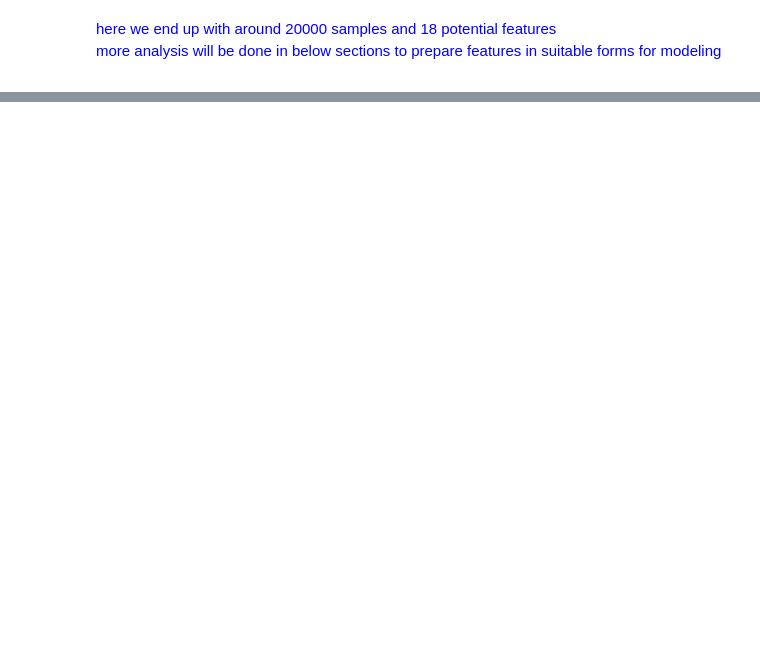
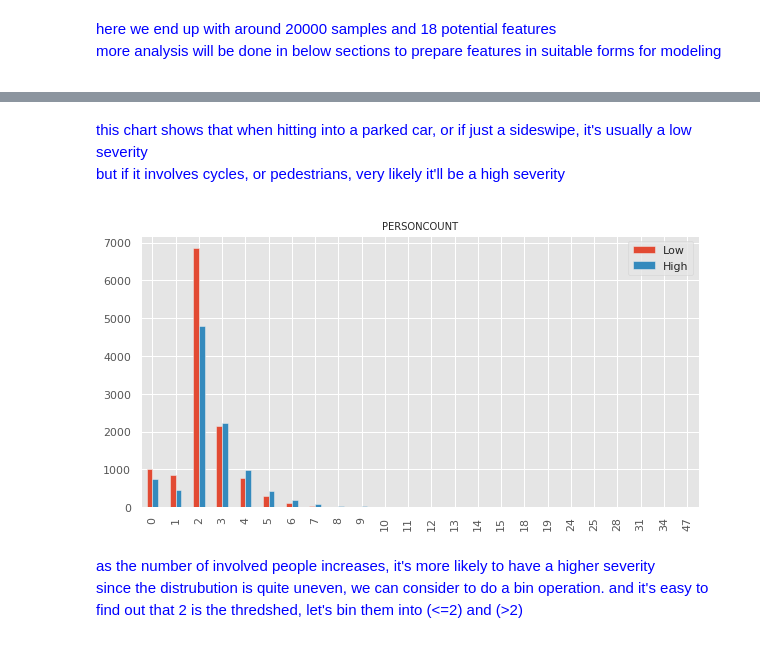
Before and after one commit to brucehsi/Coursera_Capstone, a Jupyter notebook: capstone assignment.ipynb, the cells around one changed output, grey strips where cells are left out. Drawn from its saved outputs; the diff is of its cells as text; code cells hidden in the pictures; blank space fills up the shorter version.

```diff
--- a/capstone assignment.ipynb
+++ b/capstone assignment.ipynb
@@ -129,0 +178,16 @@ import matplotlib.pyplot as plt
+# %% [markdown]
+<span style="color:blue">
+this chart shows that when hitting into a parked car, or if just a sideswipe, it's usually a low severity
+
+but if it involves cycles, or pedestrians, very likely it'll be a high severity
+</span>
+# %%
+bar_chart('PERSONCOUNT')
+# %% [output]
+[figure, added]
+# %% [markdown]
+<span style="color:blue">
+as the number of involved people increases, it's more likely to have a higher severity
+
+since the distrubution is quite uneven, we can consider to do a bin operation. and it's easy to find out that 2 is the thredshed, let's bin them into (<=2) and (>2)
+</span>
```
Also changed, not shown: parts of 12 cells of this notebook.
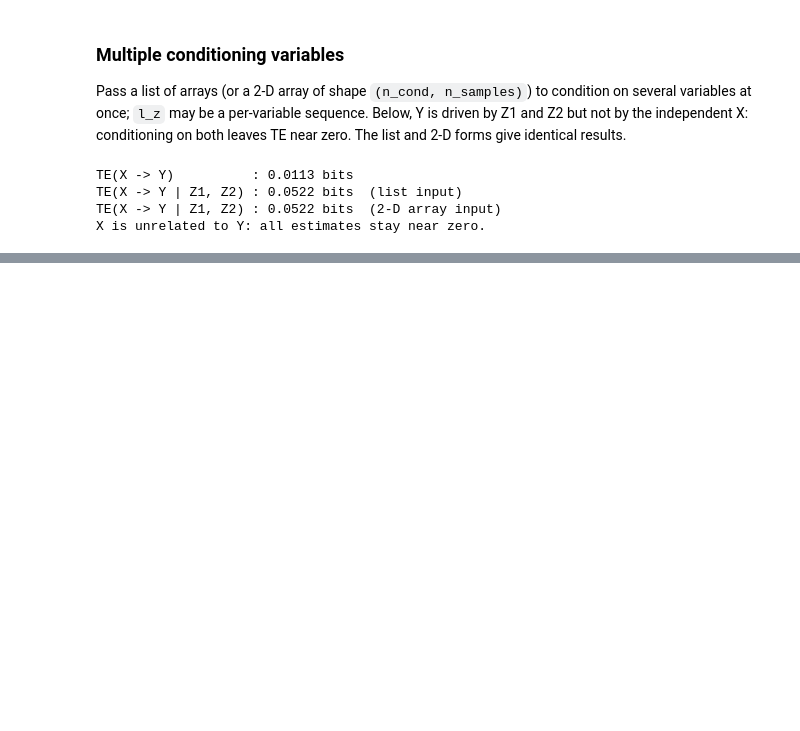
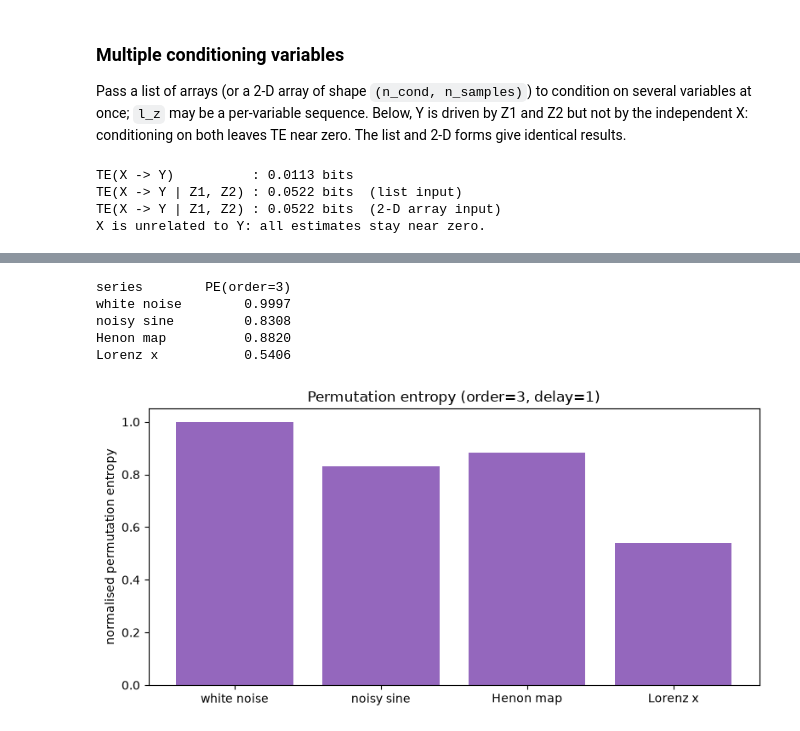
Before and after one commit to ieeningnwq/nolitisea, a Jupyter notebook: examples/entropy.ipynb, the cells around one changed output, grey strips where cells are left out. Drawn from its saved outputs; the diff is of its cells as text; code cells hidden in the pictures; blank space fills up the shorter version.

Commit message:
增加permutation_entropy

```diff
--- a/examples/entropy.ipynb
+++ b/examples/entropy.ipynb
@@ -557,0 +587,25 @@ X is unrelated to Y: all estimates stay near zero.
+# %%
+# Default settings: order=3 (6 patterns), delay=1, normalised to [0, 1].
+names = list(series)
+pe_values = [
+    float(permutation_entropy(s, order=3)[0]) for s in series.values()
+]
+
+print(f"{'series':12s} {'PE(order=3)':>12s}")
+for name, value in zip(names, pe_values):
+    print(f"{name:12s} {value:12.4f}")
+
+fig, ax = plt.subplots(figsize=(8, 4))
+ax.bar(names, pe_values, color="tab:purple")
+ax.set_ylim(0, 1.05)
+ax.set_ylabel("normalised permutation entropy")
+ax.set_title("Permutation entropy (order=3, delay=1)")
+plt.tight_layout()
+plt.show()
+# %% [output]
+series        PE(order=3)
+white noise        0.9997
+noisy sine         0.8308
+Henon map          0.8820
+Lorenz x           0.5406
+[figure, added]
```
Also changed, not shown: parts of 11 cells of this notebook, 4 other files.
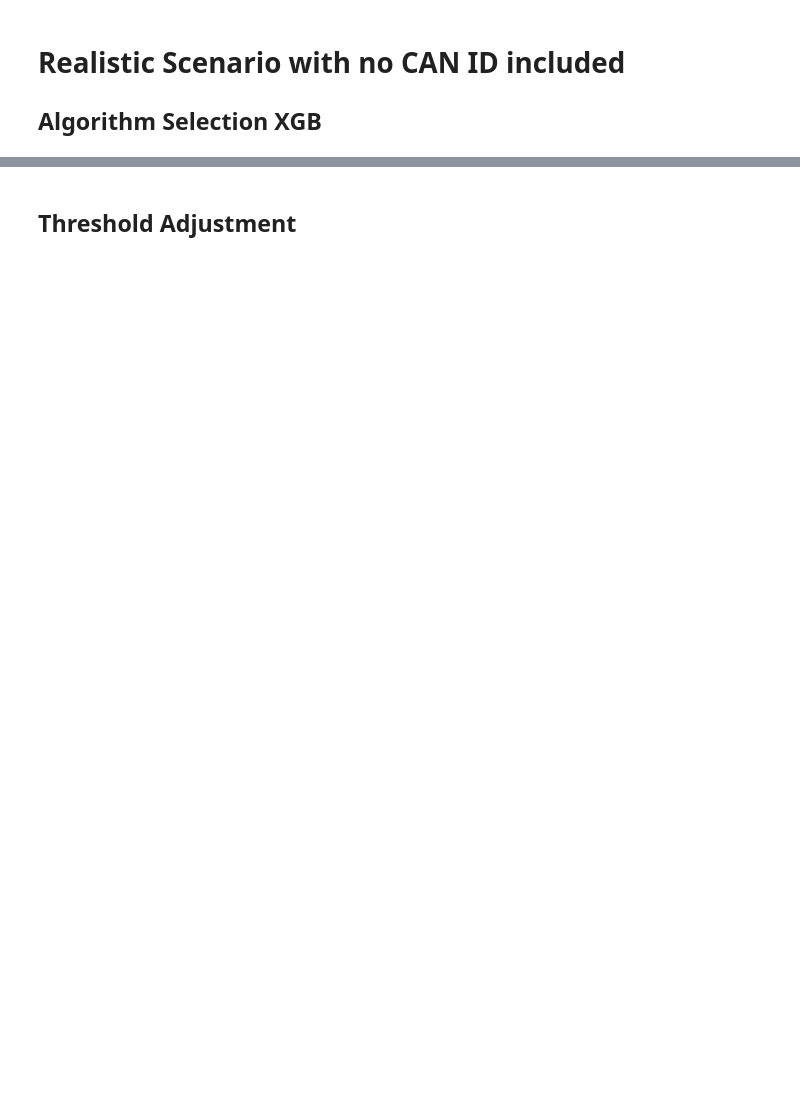
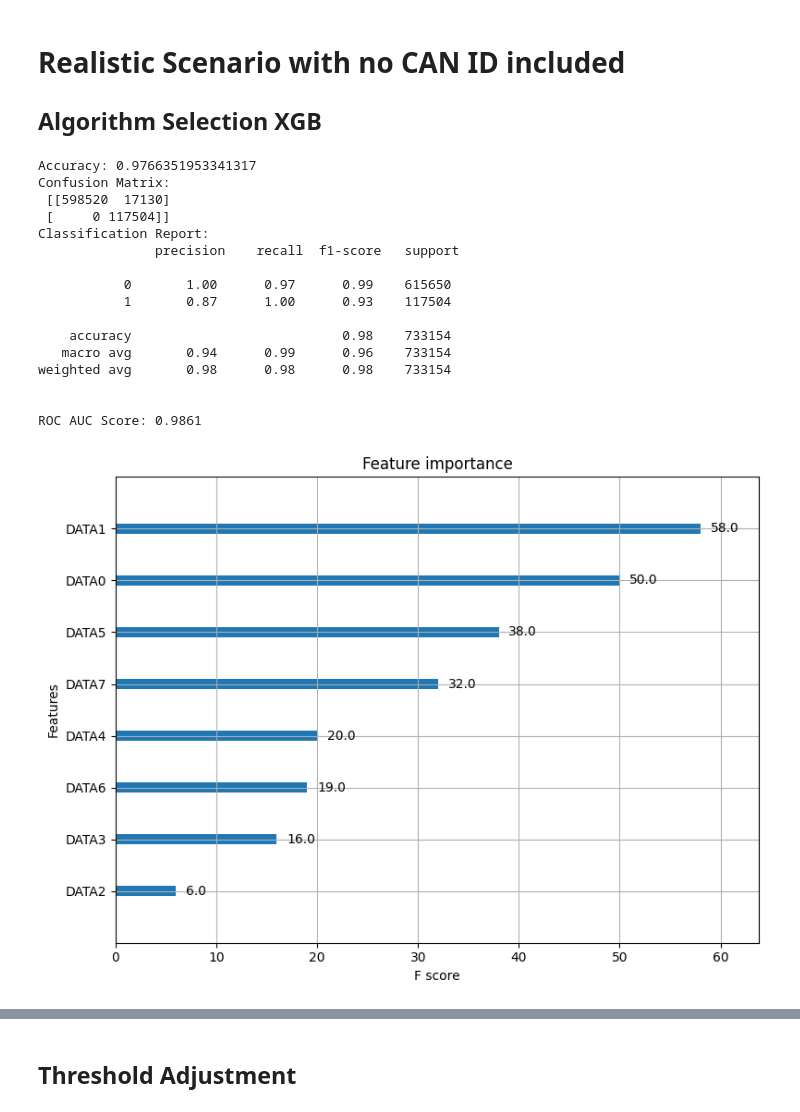
Before and after one commit to pranav-k-jha/kaggle-notebooks, a Jupyter notebook: cav-ml-prediction-model.ipynb, the cells around one changed output, grey strips where cells are left out. Saved outputs shown, nothing was run; the diff lists cells and outputs as text; code cells hidden in the pictures; blank space fills up the shorter version.

Commit message:
Kaggle Notebook | DOS IDS ML Prediction Model | Version 31

```diff
--- a/cav-ml-prediction-model.ipynb
+++ b/cav-ml-prediction-model.ipynb
@@ -348,3 +341,0 @@ Data saved successfully as 'dos_cleaned_data.csv'.
-# %%
-df_8= pd.read_csv('/kaggle/working/dos_cleaned_data.csv')
-df_8.head()
@@ -432,7 +426,6 @@ model = xgb.XGBClassifier(
     scale_pos_weight=8,
     objective='binary:logistic',
     eval_metric='aucpr',
-    use_label_encoder=False,
     max_depth=6,  # Prevent overfitting
     subsample=0.8,
     colsample_bytree=0.8,
@@ -454,36 +447,51 @@ print(f"\nROC AUC Score: {roc_auc_score(y_test, y_proba):.4f}")
 
 # 7. Feature Importance
 plt.figure(figsize=(8, 6))
-plt.title("Feature Importances (Without CAN ID Leakage)")
 xgb.plot_importance(model, ax=plt.gca())
 plt.tight_layout()
-plt.savefig(os.path.join("..", "images", "feature_importance.pdf"), format="pdf", bbox_inches='tight')
+plt.savefig(os.path.join("feature_importance_1.pdf"), format="pdf", bbox_inches='tight')
 plt.show()
 # 1. Plot Confusion Matrix
 cm = confusion_matrix(y_test, y_pred)
 plt.figure(figsize=(8, 6))
 sns.heatmap(cm, annot=True, fmt='d', cmap='Blues', cbar=False)
-plt.title('Confusion Matrix')
 plt.xlabel('Predicted Label')
 plt.ylabel('True Label')
 plt.tight_layout()
-plt.savefig(os.path.join("..", "images", "confusion_matrix.pdf"), format="pdf", bbox_inches='tight')
+plt.savefig("confusion_matrix_1.pdf", format="pdf", bbox_inches='tight')
 plt.show()
 
 # 2. Plot ROC Curve
 fpr, tpr, thresholds = roc_curve(y_test, y_proba)
 roc_auc = auc(fpr, tpr)
 
 plt.figure(figsize=(8, 6))
 plt.plot(fpr, tpr, color='darkorange', lw=2, label=f'ROC curve (area = {roc_auc:.4f})')
 plt.plot([0, 1], [0, 1], color='navy', lw=2, linestyle='--')
 plt.xlim([0.0, 1.0])
 plt.ylim([0.0, 1.05])
 plt.xlabel('False Positive Rate')
 plt.ylabel('True Positive Rate')
-plt.title('Receiver Operating Characteristic (ROC)')
 plt.legend(loc="lower right")
 plt.tight_layout()
-plt.savefig(os.path.join("..", "images", "roc_curve.pdf"), format="pdf", bbox_inches='tight')
+plt.savefig("roc_curve_1.pdf", format="pdf", bbox_inches='tight')
 
 plt.show()
+# %% [output]
+Accuracy: 0.9766351953341317
+Confusion Matrix:
+ [[598520  17130]
+ [     0 117504]]
+Classification Report:
+               precision    recall  f1-score   support
+
+           0       1.00      0.97      0.99    615650
+           1       0.87      1.00      0.93    117504
+
+    accuracy                           0.98    733154
+   macro avg       0.94      0.99      0.96    733154
+weighted avg       0.98      0.98      0.98    733154
+
+
+ROC AUC Score: 0.9861
+[figure, added]
```
Also changed, not shown: parts of 34 cells of this notebook.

> [REQUIRED WORK]
Return the entries verbatim, pictures excluded.

> [TASK RESULT]
Before and after one commit to brucehsi/Coursera_Capstone, a Jupyter notebook: capstone assignment.ipynb, the cells around one changed output, grey strips where cells are left out. Drawn from its saved outputs; the diff is of its cells as text; code cells hidden in the pictures; blank space fills up the shorter version.

```diff
--- a/capstone assignment.ipynb
+++ b/capstone assignment.ipynb
@@ -129,0 +178,16 @@ import matplotlib.pyplot as plt
+# %% [markdown]
+<span style="color:blue">
+this chart shows that when hitting into a parked car, or if just a sideswipe, it's usually a low severity
+
+but if it involves cycles, or pedestrians, very likely it'll be a high severity
+</span>
+# %%
+bar_chart('PERSONCOUNT')
+# %% [output]
+[figure, added]
+# %% [markdown]
+<span style="color:blue">
+as the number of involved people increases, it's more likely to have a higher severity
+
+since the distrubution is quite uneven, we can consider to do a bin operation. and it's easy to find out that 2 is the thredshed, let's bin them into (<=2) and (>2)
+</span>
```
Also changed, not shown: parts of 12 cells of this notebook.
Before and after one commit to ieeningnwq/nolitisea, a Jupyter notebook: examples/entropy.ipynb, the cells around one changed output, grey strips where cells are left out. Drawn from its saved outputs; the diff is of its cells as text; code cells hidden in the pictures; blank space fills up the shorter version.

Commit message:
增加permutation_entropy

```diff
--- a/examples/entropy.ipynb
+++ b/examples/entropy.ipynb
@@ -557,0 +587,25 @@ X is unrelated to Y: all estimates stay near zero.
+# %%
+# Default settings: order=3 (6 patterns), delay=1, normalised to [0, 1].
+names = list(series)
+pe_values = [
+    float(permutation_entropy(s, order=3)[0]) for s in series.values()
+]
+
+print(f"{'series':12s} {'PE(order=3)':>12s}")
+for name, value in zip(names, pe_values):
+    print(f"{name:12s} {value:12.4f}")
+
+fig, ax = plt.subplots(figsize=(8, 4))
+ax.bar(names, pe_values, color="tab:purple")
+ax.set_ylim(0, 1.05)
+ax.set_ylabel("normalised permutation entropy")
+ax.set_title("Permutation entropy (order=3, delay=1)")
+plt.tight_layout()
+plt.show()
+# %% [output]
+series        PE(order=3)
+white noise        0.9997
+noisy sine         0.8308
+Henon map          0.8820
+Lorenz x           0.5406
+[figure, added]
```
Also changed, not shown: parts of 11 cells of this notebook, 4 other files.
Before and after one commit to pranav-k-jha/kaggle-notebooks, a Jupyter notebook: cav-ml-prediction-model.ipynb, the cells around one changed output, grey strips where cells are left out. Saved outputs shown, nothing was run; the diff lists cells and outputs as text; code cells hidden in the pictures; blank space fills up the shorter version.

Commit message:
Kaggle Notebook | DOS IDS ML Prediction Model | Version 31

```diff
--- a/cav-ml-prediction-model.ipynb
+++ b/cav-ml-prediction-model.ipynb
@@ -348,3 +341,0 @@ Data saved successfully as 'dos_cleaned_data.csv'.
-# %%
-df_8= pd.read_csv('/kaggle/working/dos_cleaned_data.csv')
-df_8.head()
@@ -432,7 +426,6 @@ model = xgb.XGBClassifier(
     scale_pos_weight=8,
     objective='binary:logistic',
     eval_metric='aucpr',
-    use_label_encoder=False,
     max_depth=6,  # Prevent overfitting
     subsample=0.8,
     colsample_bytree=0.8,
@@ -454,36 +447,51 @@ print(f"\nROC AUC Score: {roc_auc_score(y_test, y_proba):.4f}")
 
 # 7. Feature Importance
 plt.figure(figsize=(8, 6))
-plt.title("Feature Importances (Without CAN ID Leakage)")
 xgb.plot_importance(model, ax=plt.gca())
 plt.tight_layout()
-plt.savefig(os.path.join("..", "images", "feature_importance.pdf"), format="pdf", bbox_inches='tight')
+plt.savefig(os.path.join("feature_importance_1.pdf"), format="pdf", bbox_inches='tight')
 plt.show()
 # 1. Plot Confusion Matrix
 cm = confusion_matrix(y_test, y_pred)
 plt.figure(figsize=(8, 6))
 sns.heatmap(cm, annot=True, fmt='d', cmap='Blues', cbar=False)
-plt.title('Confusion Matrix')
 plt.xlabel('Predicted Label')
 plt.ylabel('True Label')
 plt.tight_layout()
-plt.savefig(os.path.join("..", "images", "confusion_matrix.pdf"), format="pdf", bbox_inches='tight')
+plt.savefig("confusion_matrix_1.pdf", format="pdf", bbox_inches='tight')
 plt.show()
 
 # 2. Plot ROC Curve
 fpr, tpr, thresholds = roc_curve(y_test, y_proba)
 roc_auc = auc(fpr, tpr)
 
 plt.figure(figsize=(8, 6))
 plt.plot(fpr, tpr, color='darkorange', lw=2, label=f'ROC curve (area = {roc_auc:.4f})')
 plt.plot([0, 1], [0, 1], color='navy', lw=2, linestyle='--')
 plt.xlim([0.0, 1.0])
 plt.ylim([0.0, 1.05])
 plt.xlabel('False Positive Rate')
 plt.ylabel('True Positive Rate')
-plt.title('Receiver Operating Characteristic (ROC)')
 plt.legend(loc="lower right")
 plt.tight_layout()
-plt.savefig(os.path.join("..", "images", "roc_curve.pdf"), format="pdf", bbox_inches='tight')
+plt.savefig("roc_curve_1.pdf", format="pdf", bbox_inches='tight')
 
 plt.show()
+# %% [output]
+Accuracy: 0.9766351953341317
+Confusion Matrix:
+ [[598520  17130]
+ [     0 117504]]
+Classification Report:
+               precision    recall  f1-score   support
+
+           0       1.00      0.97      0.99    615650
+           1       0.87      1.00      0.93    117504
+
+    accuracy                           0.98    733154
+   macro avg       0.94      0.99      0.96    733154
+weighted avg       0.98      0.98      0.98    733154
+
+
+ROC AUC Score: 0.9861
+[figure, added]
```
Also changed, not shown: parts of 34 cells of this notebook.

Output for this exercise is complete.